Background: There is evidence that a supportive and open approach to children visiting adult relatives in hospitals has positive benefits for the children, patient, families and healthcare staff. Despite this, many children (< 17 years) are still restricted from visiting. Aim: To identify and critically explore the issues around children visiting adult relatives in hospital and ways to improve visiting opportunities. Method: A Participatory Action Research (PAR) design was chosen, as it both identifies challenges and change opportunities through collaboration with participants. Two informal consultation focus groups with children were held prior to the study. These confirmed issues relating to children visiting adult relatives which informed the research with nursing staff in a large teaching hospital. Three PAR cycles were conducted during the study using a series of focus groups. Adult and children's registered nurses, and local college students participated. Findings: Findings showed that there was variation and inconsistency in visiting practice across all areas of the hospital. A number of reasons for the exclusion or restriction of children, such as presumed hospital policy, were offered by staff. Staff identified a need for specific education and resources, and a number of remedial actions were implemented. Multidisciplinary focus groups provided the opportunity for active learning through knowledge transferability, and encouraged individual nurses to challenge their own assumptions. The college students reported that they did not feel welcome in hospitals and were often ignored. They identified that being acknowledged by nursing staff would give them confidence and help ensure they felt included. Conclusion: Nurses' lack of knowledge of hospital policies and excessive concern about protection of the child, deter nurses from relaxed visiting for children which in turn leads to children feeling excluded and anxious. Adult nurses need to challenge their own and other peoples' assumptions and values in relation to family centred care and child visitation to hospitals. A structured holistic approach needs to be established and implemented in all clinical areas.
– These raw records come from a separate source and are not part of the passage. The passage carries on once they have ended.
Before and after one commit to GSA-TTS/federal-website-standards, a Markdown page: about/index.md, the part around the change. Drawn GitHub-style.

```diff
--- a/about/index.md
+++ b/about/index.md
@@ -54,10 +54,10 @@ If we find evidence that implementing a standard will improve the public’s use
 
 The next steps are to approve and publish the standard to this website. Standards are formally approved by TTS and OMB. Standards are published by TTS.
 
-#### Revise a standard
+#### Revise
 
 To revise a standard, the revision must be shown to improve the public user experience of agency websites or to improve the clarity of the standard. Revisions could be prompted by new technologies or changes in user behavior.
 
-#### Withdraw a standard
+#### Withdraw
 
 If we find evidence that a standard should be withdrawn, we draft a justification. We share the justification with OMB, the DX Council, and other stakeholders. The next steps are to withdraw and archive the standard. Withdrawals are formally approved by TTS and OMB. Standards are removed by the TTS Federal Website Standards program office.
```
Multidisciplinary working and learning opportunities should be encouraged.
Supervisor: Not available Sponsor: Not available
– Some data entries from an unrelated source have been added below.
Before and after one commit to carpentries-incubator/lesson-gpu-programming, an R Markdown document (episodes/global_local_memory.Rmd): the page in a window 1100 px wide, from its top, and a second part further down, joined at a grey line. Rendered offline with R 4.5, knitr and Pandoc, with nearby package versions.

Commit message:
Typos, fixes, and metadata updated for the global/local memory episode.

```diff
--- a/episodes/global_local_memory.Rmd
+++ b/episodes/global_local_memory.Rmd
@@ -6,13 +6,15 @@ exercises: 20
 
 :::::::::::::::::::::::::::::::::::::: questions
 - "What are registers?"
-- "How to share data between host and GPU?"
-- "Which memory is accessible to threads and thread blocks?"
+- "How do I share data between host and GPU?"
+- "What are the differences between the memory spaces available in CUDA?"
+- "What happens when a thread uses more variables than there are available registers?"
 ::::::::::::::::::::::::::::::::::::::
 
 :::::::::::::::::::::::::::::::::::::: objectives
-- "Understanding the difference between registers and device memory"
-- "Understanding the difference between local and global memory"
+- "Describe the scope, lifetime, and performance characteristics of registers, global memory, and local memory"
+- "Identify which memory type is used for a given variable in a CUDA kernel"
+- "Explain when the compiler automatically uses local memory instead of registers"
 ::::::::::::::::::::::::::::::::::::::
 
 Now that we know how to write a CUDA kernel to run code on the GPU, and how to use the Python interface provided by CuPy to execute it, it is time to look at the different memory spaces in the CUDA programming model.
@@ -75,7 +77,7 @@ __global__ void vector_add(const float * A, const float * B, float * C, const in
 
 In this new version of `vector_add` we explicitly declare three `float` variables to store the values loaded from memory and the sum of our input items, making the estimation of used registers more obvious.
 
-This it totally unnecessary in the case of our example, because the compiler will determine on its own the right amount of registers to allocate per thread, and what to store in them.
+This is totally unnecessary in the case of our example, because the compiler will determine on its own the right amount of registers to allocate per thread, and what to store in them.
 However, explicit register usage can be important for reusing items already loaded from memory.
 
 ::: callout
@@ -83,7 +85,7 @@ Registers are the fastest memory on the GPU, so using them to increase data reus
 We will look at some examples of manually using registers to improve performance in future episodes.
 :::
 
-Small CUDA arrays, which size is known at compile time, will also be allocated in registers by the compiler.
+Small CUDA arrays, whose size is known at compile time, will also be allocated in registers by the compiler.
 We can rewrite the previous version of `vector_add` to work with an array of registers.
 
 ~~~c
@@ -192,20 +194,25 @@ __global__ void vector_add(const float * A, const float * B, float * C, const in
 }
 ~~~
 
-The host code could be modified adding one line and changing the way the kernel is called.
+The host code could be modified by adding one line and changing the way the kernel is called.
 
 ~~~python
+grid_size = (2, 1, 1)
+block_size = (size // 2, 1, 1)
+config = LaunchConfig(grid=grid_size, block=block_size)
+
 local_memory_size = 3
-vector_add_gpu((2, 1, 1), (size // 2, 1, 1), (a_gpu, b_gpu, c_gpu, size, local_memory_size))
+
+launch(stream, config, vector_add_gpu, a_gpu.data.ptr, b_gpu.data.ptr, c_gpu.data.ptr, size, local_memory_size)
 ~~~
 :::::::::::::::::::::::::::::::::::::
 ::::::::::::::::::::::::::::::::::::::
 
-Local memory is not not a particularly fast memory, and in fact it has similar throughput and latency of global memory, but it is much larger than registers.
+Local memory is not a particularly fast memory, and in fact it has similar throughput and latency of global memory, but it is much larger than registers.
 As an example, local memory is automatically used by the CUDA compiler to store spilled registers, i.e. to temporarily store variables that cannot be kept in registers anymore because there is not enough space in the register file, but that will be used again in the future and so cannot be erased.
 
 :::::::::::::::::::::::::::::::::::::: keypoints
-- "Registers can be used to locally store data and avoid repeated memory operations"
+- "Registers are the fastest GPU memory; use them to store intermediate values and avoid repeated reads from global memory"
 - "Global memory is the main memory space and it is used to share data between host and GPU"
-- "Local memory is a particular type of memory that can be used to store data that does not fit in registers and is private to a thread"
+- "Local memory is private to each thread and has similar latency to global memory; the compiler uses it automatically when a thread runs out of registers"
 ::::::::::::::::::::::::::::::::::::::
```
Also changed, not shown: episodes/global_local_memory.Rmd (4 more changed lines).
Qualification Name: Thesis (Ph.D.) Qualification Level: Doctoral
EThOS ID: uk.bl.ethos.784368  DOI: Not available
Keywords: R Medicine (General)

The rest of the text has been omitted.